Following numerous reports of infants rolling over and dying in a popular baby product, the U.S. Consumer Product Safety Commission (CPSC) and Fisher-Price issued a joint statement warning parents not to use the Fisher-Price Rock ‘n Play after infants reach 3 months old, according to a report released on Friday, April 5. The CPSC said in a statement that is aware of 10 infant deaths that have occurred since 2015 while using the Fisher-Price Rock n' Play, noting that infants had rolled over from their backs to their stomachs or side, "while unrestrained" in the seat.
"According to medical literature, infants typically begin rollover behaviors at 3 months," the CPSC said in a statement on Friday, adding that all 10 infant deaths were 3 months old or older. "Because deaths continue to occur, CPSC is recommending consumers stop use of the product by three months of age, or as soon as an infant exhibits rollover capabilities."
The CPSC and Fisher-Price have issued previous warnings that parents and caregivers should "stop using the product when infants can roll over." But "the reported deaths show that some consumers are still using the product when infants are capable of rolling and without using the three point harness restraint," the CPSC said in a statement.
Fisher-Price did not immediately respond to Romper's request for further comment regarding the new warning, but the company did issue a statement on its website, also noting that it "warns parents and caregivers to discontinue use of the Rock ‘n Play Sleeper when infants begin to roll over." According to pediatrician Juan Carlos Millon, who previously spoke to TODAY, not about this product warning, "most babies will start to roll anywhere from the end of their third month to the fifth month."

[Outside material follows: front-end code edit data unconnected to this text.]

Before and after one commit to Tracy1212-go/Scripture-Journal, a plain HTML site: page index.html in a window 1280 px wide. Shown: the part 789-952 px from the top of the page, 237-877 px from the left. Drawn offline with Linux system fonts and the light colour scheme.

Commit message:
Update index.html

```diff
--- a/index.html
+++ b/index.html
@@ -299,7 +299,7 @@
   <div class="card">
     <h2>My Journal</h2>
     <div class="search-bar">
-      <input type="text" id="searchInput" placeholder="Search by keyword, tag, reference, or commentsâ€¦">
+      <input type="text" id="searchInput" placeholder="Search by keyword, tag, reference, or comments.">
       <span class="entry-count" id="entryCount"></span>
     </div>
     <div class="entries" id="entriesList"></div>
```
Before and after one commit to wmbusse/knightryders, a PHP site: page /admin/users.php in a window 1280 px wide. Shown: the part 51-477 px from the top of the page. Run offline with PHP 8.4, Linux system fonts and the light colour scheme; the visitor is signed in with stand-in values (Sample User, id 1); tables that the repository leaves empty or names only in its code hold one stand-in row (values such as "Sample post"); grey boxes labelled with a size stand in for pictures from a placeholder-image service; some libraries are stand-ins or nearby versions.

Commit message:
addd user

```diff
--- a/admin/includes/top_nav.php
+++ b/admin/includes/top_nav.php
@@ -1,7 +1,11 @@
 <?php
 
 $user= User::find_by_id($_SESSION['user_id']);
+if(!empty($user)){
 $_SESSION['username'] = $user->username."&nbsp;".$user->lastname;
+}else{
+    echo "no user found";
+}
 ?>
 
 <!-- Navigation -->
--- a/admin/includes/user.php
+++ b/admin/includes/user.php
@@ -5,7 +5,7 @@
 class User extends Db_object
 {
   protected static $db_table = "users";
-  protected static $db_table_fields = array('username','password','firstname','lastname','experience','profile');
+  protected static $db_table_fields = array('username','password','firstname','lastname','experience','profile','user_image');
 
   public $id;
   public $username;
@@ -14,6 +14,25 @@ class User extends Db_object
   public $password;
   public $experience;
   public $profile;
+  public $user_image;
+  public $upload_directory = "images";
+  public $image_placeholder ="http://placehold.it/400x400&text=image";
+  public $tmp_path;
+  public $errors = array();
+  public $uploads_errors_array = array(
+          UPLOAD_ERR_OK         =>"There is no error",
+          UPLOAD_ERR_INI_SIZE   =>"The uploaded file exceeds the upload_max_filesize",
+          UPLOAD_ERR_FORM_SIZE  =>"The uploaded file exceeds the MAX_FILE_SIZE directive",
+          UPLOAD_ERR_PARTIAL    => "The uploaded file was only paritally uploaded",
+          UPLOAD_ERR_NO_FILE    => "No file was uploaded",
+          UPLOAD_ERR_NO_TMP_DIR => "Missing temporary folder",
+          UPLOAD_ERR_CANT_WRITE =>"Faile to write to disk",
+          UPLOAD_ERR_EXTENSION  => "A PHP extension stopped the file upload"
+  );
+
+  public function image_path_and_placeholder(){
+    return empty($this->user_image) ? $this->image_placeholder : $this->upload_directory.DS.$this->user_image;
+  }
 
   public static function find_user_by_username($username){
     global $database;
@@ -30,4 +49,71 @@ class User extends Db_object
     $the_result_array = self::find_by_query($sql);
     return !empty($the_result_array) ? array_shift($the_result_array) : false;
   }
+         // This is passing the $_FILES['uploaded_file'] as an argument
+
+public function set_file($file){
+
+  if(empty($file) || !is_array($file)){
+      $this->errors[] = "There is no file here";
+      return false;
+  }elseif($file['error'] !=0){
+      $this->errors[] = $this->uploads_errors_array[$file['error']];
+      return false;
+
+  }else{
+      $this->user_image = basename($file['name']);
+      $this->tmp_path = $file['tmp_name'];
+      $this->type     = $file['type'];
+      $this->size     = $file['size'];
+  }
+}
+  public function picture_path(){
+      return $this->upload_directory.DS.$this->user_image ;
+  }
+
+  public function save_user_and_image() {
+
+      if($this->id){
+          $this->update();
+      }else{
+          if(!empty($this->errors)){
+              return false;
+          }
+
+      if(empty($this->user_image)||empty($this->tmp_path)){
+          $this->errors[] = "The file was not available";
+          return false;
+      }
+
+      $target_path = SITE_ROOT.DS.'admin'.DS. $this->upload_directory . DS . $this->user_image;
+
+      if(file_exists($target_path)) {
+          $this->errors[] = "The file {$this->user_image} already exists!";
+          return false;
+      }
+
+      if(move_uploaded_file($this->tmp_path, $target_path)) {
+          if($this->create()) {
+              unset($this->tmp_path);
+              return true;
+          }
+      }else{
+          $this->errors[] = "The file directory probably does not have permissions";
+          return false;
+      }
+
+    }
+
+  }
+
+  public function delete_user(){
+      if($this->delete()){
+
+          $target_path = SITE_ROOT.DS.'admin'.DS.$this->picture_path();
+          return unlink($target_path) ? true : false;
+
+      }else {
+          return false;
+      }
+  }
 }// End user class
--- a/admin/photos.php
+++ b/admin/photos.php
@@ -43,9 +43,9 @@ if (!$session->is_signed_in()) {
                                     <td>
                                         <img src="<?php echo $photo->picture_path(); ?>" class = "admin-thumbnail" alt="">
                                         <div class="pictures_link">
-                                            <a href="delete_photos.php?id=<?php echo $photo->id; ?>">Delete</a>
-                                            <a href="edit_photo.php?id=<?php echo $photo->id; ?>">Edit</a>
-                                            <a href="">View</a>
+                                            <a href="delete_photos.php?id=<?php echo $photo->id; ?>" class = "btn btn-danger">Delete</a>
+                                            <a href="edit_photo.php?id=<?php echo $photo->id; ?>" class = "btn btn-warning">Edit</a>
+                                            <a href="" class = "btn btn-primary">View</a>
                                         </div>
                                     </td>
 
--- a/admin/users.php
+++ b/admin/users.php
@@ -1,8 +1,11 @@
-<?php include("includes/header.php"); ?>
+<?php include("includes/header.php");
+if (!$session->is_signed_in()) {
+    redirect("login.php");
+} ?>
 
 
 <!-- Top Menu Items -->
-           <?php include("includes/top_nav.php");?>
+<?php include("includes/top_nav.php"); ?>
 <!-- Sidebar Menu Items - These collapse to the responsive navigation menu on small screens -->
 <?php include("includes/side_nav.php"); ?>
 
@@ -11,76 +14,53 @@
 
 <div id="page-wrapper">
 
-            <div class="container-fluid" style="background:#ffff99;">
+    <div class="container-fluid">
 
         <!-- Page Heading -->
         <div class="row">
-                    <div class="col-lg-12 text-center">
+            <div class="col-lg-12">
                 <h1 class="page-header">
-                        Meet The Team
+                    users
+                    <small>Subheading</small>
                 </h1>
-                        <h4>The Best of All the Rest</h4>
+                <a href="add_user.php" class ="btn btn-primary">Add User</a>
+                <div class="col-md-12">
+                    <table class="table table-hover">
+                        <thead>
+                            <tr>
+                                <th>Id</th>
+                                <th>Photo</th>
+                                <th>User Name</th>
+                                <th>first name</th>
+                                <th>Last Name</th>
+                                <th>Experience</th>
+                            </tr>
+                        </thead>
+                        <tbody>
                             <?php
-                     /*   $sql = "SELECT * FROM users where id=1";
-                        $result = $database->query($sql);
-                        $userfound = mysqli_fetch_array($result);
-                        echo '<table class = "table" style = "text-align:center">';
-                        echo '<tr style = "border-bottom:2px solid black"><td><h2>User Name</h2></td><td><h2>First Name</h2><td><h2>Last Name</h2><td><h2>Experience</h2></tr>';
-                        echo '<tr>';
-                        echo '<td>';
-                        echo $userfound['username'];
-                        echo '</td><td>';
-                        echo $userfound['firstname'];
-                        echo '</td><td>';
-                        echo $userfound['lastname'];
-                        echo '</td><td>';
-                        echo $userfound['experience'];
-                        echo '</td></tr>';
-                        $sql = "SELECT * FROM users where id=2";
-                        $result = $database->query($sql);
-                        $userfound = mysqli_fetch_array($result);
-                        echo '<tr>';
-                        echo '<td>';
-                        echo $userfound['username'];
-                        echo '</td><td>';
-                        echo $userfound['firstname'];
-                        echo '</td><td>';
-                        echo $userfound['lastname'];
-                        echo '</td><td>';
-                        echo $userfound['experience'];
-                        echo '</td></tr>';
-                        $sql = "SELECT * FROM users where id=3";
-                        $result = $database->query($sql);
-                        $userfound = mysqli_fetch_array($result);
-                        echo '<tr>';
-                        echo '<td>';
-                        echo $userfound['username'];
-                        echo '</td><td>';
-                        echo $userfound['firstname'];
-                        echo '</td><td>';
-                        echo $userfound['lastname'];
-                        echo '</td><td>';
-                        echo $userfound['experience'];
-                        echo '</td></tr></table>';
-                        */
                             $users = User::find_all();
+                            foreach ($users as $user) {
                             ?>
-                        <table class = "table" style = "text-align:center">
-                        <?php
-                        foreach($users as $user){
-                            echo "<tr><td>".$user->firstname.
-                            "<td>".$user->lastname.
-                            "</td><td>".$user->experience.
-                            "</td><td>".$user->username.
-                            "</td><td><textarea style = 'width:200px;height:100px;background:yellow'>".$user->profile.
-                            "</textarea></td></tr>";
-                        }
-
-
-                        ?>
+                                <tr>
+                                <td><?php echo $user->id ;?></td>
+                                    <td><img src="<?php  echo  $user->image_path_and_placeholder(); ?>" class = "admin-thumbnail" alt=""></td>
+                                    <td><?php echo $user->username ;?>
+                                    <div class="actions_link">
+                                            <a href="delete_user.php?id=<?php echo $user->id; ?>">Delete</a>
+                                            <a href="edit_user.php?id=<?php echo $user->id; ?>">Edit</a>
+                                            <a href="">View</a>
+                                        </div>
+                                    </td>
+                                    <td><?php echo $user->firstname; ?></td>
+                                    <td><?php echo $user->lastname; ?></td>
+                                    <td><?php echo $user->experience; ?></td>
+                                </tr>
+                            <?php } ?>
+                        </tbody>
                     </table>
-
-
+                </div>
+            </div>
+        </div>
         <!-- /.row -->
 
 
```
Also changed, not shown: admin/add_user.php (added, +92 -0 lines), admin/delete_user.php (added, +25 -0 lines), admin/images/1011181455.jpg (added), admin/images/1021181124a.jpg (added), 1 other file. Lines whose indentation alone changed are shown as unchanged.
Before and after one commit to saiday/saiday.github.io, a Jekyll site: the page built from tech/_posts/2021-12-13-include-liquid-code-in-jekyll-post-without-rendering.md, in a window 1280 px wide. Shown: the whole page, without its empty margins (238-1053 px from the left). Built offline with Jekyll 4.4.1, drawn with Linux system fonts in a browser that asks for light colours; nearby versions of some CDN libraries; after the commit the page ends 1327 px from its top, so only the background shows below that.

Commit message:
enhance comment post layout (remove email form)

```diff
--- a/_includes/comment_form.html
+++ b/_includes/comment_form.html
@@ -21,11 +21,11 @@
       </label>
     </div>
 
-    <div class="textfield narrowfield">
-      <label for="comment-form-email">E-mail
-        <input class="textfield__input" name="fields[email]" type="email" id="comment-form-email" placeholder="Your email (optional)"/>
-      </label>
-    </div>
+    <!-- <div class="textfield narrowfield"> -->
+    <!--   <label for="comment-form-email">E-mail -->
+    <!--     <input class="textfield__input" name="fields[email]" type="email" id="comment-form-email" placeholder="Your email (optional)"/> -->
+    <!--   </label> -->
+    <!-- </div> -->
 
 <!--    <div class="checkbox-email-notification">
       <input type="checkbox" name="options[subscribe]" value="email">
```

Fisher-Price said in its statement, "In keeping with that trust, the Rock ‘n Play Sleeper meets all applicable safety standards, including those of the international standards organization, known as ASTM International, and is certified by the Juvenile Products Manufacturing Association (JPMA)," adding that Fisher-Price products come with instructions on how to use them "on the front of the product packaging, in the product instructions, and on our website."
In a statement to CNN regarding the new warning, Chuck Scothon, general manager at Fisher-Price, said, "a child fatality is an unimaginable tragedy... Fisher-Price and every one of our employees take the responsibility of being part of your family seriously, and we are committed to earning that trust every day."
On Twitter, the CPSC and Fisher-Price issued a reminder to "consumers to always create a safe sleep environment for infants: Never add blankets, pillows, stuffed toys, or other items to a baby’s sleep space and always place infants to sleep on their backs."
The American Academy of Pediatrics has similar advice for parents regarding safe sleep practices for infants, such as placing the baby on their back while they sleep, including naps, using a firm surface, and keeping "loose bedding out of the baby’s sleep area."
Beyond utilizing this warning, if parents have any questions or concerns about safe sleep practices or how to safely use a product with your baby, always reach out to your pediatrician or a medical professional for guidance.